Yet, it was that link that led Mr. Billingsley down a road to discovering his birth mother—who he has since met and with whom he has established a relationship. As Frank puts it, “not everybody wants that information,” when it comes to finding the people that put them up for adoption. However, that knowledge led him to a more enlightened state of being—closure even. To hear Frank make a compelling argument on the idea of closure and finality, “Closure is closure. And closure is very often sad. You close life with a funeral. You close relationships with a glass of wine. You close jobs with hugs and tears. But closure is a part of life.”
Closure, however, did prove harder for some than others. Billingsley’s aforementioned sister did discover her family, only to find that her birth mother had passed of cancer and that her father wasn’t open to a relationship with her. She did, however, find that she had half-siblings, with whom she has maintained contact.
When the conversation circled around to Frank being gay—Frank and his husband Kevin, with whom he has a stepson, married on December 12th, 2012—I asked Frank about coming out to his parents in a decade not as accepting as the 2010s. Frank admits that it wasn’t easy, but that it wasn’t as difficult as the coming out stories that are often told. He states that his adopted father admitted he didn’t understand homosexuality, but knew how smart Frank was. He continued to tell his son that if someone as smart as Frank thought that it was okay, there couldn’t be anything wrong with being gay. “

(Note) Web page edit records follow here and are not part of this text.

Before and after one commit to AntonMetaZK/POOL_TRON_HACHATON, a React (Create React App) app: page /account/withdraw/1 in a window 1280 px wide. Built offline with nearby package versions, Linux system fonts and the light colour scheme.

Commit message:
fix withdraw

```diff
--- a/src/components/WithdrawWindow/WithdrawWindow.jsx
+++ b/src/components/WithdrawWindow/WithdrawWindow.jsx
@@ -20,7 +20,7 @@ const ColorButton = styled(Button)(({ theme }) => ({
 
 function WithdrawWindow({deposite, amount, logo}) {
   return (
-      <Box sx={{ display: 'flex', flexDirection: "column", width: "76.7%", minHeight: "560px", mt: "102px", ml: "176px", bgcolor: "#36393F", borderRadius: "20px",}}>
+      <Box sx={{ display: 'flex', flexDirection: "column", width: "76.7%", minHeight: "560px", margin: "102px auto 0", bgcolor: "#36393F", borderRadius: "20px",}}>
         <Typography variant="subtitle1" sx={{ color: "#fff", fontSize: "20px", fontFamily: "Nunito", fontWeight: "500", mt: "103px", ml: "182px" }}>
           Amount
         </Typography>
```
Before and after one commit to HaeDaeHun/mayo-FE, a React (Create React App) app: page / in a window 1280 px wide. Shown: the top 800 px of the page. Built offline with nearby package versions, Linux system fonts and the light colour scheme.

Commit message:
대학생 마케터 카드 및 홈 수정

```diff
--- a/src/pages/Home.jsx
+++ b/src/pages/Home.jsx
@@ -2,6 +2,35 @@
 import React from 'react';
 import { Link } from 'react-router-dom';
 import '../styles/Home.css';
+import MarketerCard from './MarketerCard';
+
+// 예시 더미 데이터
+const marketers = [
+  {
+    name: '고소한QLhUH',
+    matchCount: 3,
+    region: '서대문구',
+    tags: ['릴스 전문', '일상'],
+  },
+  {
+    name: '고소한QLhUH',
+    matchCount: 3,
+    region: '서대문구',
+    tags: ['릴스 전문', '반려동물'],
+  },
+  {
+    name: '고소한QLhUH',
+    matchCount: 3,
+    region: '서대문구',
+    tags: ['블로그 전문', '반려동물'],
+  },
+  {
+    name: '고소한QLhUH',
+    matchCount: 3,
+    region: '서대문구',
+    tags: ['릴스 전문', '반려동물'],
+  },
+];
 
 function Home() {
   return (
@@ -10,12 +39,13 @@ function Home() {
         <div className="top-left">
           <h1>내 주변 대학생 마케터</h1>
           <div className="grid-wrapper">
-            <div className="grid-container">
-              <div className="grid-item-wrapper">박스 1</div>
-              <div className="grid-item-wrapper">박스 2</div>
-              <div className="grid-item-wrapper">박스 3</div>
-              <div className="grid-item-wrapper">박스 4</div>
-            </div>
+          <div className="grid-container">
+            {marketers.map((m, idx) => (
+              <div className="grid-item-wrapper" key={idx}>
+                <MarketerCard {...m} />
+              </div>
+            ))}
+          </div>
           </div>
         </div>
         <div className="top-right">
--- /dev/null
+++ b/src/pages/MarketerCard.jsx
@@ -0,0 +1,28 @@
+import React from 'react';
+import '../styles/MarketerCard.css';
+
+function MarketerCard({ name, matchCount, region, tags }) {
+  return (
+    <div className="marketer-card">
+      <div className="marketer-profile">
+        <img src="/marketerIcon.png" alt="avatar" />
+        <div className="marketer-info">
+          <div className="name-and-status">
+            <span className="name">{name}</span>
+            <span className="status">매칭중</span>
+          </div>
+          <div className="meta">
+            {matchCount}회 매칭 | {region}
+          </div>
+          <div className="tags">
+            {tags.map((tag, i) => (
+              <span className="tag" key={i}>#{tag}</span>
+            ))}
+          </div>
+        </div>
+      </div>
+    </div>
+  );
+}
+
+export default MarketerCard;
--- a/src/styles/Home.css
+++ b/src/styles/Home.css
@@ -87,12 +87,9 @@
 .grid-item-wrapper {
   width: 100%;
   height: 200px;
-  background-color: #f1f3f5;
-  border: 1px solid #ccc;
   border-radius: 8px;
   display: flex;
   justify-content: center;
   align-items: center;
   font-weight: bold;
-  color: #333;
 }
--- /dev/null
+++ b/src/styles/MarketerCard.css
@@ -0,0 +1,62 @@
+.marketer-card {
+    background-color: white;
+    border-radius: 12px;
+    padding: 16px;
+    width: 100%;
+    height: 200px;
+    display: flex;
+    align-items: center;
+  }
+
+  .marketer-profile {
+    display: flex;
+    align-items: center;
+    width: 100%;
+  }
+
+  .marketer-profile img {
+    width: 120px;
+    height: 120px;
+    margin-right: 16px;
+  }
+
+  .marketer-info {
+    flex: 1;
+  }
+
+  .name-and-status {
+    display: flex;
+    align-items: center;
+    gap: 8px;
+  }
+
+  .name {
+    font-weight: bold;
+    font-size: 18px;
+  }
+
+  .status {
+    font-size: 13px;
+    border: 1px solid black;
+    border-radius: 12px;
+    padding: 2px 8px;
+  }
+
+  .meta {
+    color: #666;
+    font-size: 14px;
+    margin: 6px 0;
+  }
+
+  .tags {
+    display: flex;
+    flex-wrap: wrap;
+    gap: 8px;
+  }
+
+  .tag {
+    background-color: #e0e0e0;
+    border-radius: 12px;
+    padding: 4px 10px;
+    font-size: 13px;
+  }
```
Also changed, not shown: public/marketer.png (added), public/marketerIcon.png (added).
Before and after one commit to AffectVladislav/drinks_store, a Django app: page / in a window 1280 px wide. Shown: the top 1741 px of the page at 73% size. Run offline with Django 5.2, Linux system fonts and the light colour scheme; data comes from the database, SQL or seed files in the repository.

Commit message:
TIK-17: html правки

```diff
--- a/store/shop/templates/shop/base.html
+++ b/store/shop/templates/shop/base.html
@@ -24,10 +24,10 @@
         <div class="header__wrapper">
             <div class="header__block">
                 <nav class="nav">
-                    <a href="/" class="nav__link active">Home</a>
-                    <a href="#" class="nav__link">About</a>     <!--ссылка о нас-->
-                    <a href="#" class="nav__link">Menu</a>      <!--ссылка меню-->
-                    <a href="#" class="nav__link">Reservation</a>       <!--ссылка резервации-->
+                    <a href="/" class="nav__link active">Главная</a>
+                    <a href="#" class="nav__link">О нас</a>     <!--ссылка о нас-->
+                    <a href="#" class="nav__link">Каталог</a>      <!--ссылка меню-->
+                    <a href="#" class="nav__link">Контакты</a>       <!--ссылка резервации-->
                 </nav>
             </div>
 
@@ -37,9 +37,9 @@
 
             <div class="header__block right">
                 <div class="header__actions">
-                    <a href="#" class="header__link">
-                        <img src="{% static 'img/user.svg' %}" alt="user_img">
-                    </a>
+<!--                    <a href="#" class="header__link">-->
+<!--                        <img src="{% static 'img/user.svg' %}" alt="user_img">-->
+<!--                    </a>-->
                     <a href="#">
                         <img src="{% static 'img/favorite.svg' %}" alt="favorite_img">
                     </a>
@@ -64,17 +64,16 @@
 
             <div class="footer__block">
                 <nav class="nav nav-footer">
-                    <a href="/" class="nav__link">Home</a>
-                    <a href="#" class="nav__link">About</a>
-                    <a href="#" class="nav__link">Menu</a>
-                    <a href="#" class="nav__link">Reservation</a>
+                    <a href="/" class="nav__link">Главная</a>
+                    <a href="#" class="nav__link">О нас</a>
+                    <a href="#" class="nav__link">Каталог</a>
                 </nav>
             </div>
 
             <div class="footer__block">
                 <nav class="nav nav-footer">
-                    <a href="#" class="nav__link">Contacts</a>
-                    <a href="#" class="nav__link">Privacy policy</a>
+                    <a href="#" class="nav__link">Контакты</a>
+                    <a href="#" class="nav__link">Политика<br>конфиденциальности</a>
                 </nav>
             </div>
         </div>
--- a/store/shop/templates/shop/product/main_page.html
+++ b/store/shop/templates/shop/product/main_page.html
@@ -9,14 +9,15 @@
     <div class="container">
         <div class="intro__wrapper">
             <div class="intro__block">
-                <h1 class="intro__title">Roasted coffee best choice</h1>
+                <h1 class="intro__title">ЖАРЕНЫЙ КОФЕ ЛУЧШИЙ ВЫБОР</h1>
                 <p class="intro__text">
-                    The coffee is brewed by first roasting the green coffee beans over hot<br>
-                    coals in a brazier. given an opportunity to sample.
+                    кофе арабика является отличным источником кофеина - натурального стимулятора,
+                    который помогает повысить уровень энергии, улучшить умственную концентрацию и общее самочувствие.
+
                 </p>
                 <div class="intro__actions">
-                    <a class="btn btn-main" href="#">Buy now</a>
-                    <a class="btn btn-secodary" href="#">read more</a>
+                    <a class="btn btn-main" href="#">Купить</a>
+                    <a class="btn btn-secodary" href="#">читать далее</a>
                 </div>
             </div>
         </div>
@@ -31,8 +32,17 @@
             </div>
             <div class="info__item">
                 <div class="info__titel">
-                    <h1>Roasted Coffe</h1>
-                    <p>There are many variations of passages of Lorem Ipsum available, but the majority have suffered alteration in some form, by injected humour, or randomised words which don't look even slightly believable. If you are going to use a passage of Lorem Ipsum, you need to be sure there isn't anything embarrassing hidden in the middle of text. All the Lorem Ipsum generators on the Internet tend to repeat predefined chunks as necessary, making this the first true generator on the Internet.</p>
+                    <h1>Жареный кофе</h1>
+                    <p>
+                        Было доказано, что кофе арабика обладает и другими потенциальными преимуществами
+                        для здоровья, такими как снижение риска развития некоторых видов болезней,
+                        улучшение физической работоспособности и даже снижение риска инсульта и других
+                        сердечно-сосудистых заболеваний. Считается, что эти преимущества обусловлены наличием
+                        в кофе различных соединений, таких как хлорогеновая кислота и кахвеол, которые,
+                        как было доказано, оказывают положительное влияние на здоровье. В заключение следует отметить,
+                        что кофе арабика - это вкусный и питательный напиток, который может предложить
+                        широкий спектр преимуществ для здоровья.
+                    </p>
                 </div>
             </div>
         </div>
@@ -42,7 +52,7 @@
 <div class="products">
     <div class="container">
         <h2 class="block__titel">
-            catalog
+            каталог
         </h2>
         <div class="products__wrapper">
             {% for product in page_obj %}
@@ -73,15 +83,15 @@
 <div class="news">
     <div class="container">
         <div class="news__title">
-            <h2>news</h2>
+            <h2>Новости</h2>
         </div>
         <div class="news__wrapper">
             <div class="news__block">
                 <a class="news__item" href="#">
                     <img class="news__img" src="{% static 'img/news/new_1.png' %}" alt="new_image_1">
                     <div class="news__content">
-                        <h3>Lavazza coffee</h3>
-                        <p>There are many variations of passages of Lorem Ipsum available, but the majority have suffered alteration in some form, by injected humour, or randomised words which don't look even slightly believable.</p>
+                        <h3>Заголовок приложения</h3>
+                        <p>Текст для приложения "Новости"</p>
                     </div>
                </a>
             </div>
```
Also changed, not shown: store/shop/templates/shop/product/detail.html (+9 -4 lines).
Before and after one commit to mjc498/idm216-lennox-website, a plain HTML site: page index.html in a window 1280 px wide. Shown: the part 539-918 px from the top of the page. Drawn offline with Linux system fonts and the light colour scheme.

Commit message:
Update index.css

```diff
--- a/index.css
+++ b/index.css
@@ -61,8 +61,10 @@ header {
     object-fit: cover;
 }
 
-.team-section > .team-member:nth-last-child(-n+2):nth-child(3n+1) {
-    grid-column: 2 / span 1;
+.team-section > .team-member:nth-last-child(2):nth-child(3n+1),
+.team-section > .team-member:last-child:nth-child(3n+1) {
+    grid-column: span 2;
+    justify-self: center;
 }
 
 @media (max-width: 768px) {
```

However, when it came down to meeting his biological mother, Billingsley admits that there was a moment where it felt as though he had to come back out of the closet. He states that his mother, like his adopted parents, is a devout Christian, and that maybe she does not understand homosexuality.
Being someone in the media, Frank is never without news in his face. A supporter of the strides that the Obama Administration made for LGBTQ people, I asked Frank what he thought of the current administration, and whether or not he worried that rights would be stripped away from LGBTQ people. He seemed hopeful, stating, “I don’t think that the legislation would be there to support that. And if it does, I don’t think the people who vote for the legislature will support that. I don’t think we want to see our country go back.” He continued, “When we’re dealing with human beings, and their rights to be human beings, taking a deep breath and pondering whether the decisions concerning their rights are futile. If you look at the trans military ban—you have generals who are saying, ‘No, no!’ It’s bad enough we’re banning Muslims … and now this?”
As far as Hurricane Harvey is concerned, Billingsley was concerned for what he proudly refers to as “my city,” a phrase Houstonians everywhere are familiar with and that binds us together. He states he wasn’t surprised by how the city came together, nor was he surprised by the impact of the storm—which he himself predicted to bring as much as 50” of rain to certain areas surrounding the city.
Billingsley’s book (being released by Houston’s Bright Sky Press) is a page-turner. It’s one that Houstonians will read with ease because each word can be heard in Billingsley’s voice. That won’t stop it from gathering attention outside Houston, however. For there’s much more appeal in a story the story than just Frank’s fame. In fact, it would be fair to say that anyone who has ever had uncertainties about who they are will have a difficult time putting the book down. However, in this debut chronicle of his life, his main message rings loud and clear:
Regardless of color, orientation, race, nationality, religion, age, size—people are people. We’re all related by that fact. And as such, people all deserve the same rights and respects.
And if there may be no better mouthpiece in Houston for that message to come from than Frank himself—a smart, successful, well-round, and well-respected gay man and pillar of the LGBTQ community.